Former military leader facing charges in China

By the A.M. Costa Rica wire services

China has charged a former senior army officer with corruption in a renewed campaign against graft.

The state news agency Xinhua reported Monday that Lt. Gen. Gu Junshan has been charged with embezzlement, bribery, misuse of state funds and abuse of power. Gu had been deputy head of the People's Liberation Army's general logistics agency, which gave him authority over procurement and contracts for the 2.3 million-member Chinese military.

Gu has been under investigation for months after authorities hauled away four truckloads of items from one of his mansions, including a gold statue of one-time Chinese ruler Mao Zedong and cases of high-end liquor. 
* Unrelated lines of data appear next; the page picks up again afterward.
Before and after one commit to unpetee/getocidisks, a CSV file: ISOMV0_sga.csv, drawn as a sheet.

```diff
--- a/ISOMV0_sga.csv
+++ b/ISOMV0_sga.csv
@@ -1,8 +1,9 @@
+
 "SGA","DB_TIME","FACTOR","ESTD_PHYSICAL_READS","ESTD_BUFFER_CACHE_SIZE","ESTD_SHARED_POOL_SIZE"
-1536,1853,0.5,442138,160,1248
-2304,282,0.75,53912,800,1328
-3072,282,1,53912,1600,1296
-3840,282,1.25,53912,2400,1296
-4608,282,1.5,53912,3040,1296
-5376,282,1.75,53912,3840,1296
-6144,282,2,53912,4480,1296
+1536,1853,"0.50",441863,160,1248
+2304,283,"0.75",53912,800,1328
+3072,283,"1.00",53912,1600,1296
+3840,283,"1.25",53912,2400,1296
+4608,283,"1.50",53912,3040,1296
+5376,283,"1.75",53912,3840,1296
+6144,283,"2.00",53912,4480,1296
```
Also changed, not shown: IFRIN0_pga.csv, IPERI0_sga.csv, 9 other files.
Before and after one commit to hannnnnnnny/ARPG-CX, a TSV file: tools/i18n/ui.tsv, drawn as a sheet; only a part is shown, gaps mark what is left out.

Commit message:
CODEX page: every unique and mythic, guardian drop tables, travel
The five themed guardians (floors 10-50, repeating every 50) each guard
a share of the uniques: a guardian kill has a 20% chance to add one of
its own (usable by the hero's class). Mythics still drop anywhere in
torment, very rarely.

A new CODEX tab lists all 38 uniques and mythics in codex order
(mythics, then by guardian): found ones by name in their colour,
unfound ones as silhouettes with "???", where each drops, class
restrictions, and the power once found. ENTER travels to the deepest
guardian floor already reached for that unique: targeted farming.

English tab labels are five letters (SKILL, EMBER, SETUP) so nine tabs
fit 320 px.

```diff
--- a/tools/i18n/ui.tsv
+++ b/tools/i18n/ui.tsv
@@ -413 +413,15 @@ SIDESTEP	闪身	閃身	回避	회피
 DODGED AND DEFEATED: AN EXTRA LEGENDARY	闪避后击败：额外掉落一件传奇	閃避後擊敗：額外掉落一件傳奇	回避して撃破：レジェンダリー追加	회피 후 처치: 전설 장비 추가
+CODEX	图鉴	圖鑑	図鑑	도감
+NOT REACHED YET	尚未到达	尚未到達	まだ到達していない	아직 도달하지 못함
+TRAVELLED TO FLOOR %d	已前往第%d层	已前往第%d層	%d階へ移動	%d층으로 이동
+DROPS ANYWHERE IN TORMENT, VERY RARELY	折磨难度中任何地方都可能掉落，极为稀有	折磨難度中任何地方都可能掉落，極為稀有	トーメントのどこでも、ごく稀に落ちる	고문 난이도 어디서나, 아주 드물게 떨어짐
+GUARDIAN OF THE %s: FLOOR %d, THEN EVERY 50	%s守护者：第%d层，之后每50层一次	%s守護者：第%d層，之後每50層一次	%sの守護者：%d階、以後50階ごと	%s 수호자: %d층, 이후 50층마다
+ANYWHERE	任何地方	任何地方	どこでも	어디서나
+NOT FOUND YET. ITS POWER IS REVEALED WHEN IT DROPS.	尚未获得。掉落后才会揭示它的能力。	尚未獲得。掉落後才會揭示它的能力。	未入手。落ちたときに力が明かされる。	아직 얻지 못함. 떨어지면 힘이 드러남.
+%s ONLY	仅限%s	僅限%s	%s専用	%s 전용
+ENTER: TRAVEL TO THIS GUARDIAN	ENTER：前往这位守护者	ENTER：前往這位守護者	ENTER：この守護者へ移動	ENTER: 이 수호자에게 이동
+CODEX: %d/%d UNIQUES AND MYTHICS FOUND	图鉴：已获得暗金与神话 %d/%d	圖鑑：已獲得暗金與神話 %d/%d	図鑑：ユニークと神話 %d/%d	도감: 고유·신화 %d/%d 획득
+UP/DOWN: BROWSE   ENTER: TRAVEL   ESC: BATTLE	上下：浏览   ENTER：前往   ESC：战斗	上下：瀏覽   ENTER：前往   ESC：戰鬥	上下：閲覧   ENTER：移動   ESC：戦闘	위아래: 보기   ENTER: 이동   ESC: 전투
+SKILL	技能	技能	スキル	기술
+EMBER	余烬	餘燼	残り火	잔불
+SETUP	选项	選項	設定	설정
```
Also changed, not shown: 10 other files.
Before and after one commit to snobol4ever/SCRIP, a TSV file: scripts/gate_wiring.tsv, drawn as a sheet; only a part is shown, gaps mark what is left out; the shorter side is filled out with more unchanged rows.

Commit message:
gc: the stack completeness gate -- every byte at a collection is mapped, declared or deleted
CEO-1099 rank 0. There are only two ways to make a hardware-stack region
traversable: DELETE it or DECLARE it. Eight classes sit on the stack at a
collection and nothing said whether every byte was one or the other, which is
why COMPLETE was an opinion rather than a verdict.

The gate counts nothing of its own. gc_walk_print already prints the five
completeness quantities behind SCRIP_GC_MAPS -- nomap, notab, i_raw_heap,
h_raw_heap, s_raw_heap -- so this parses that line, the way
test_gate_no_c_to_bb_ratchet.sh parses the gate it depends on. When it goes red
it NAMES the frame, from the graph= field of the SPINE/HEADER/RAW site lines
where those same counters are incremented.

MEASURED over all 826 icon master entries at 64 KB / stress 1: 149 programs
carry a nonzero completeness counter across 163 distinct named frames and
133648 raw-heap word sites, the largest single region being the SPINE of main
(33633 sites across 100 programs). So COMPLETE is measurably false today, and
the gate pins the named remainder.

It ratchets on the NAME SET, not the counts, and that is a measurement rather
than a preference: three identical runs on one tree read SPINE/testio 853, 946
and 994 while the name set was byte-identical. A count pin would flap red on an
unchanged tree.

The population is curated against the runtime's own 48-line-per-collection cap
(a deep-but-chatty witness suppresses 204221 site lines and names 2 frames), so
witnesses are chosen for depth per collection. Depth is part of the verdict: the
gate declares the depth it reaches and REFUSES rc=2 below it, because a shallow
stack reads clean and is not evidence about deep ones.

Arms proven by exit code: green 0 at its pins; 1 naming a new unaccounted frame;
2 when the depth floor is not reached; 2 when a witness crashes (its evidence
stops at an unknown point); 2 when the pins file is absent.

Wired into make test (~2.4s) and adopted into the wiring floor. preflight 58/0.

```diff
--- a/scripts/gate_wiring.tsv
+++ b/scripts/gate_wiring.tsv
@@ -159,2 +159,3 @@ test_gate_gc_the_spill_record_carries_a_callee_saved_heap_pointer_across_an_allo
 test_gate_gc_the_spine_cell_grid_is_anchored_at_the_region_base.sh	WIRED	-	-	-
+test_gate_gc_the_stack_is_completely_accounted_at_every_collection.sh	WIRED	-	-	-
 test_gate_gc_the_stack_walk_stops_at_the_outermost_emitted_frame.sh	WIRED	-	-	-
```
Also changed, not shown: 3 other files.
In a campaign against corruption, Chinese President Xi Jinping has vowed to go after powerful tigers, and lowly flies. He said severe graft threatens the Communist Party's survival.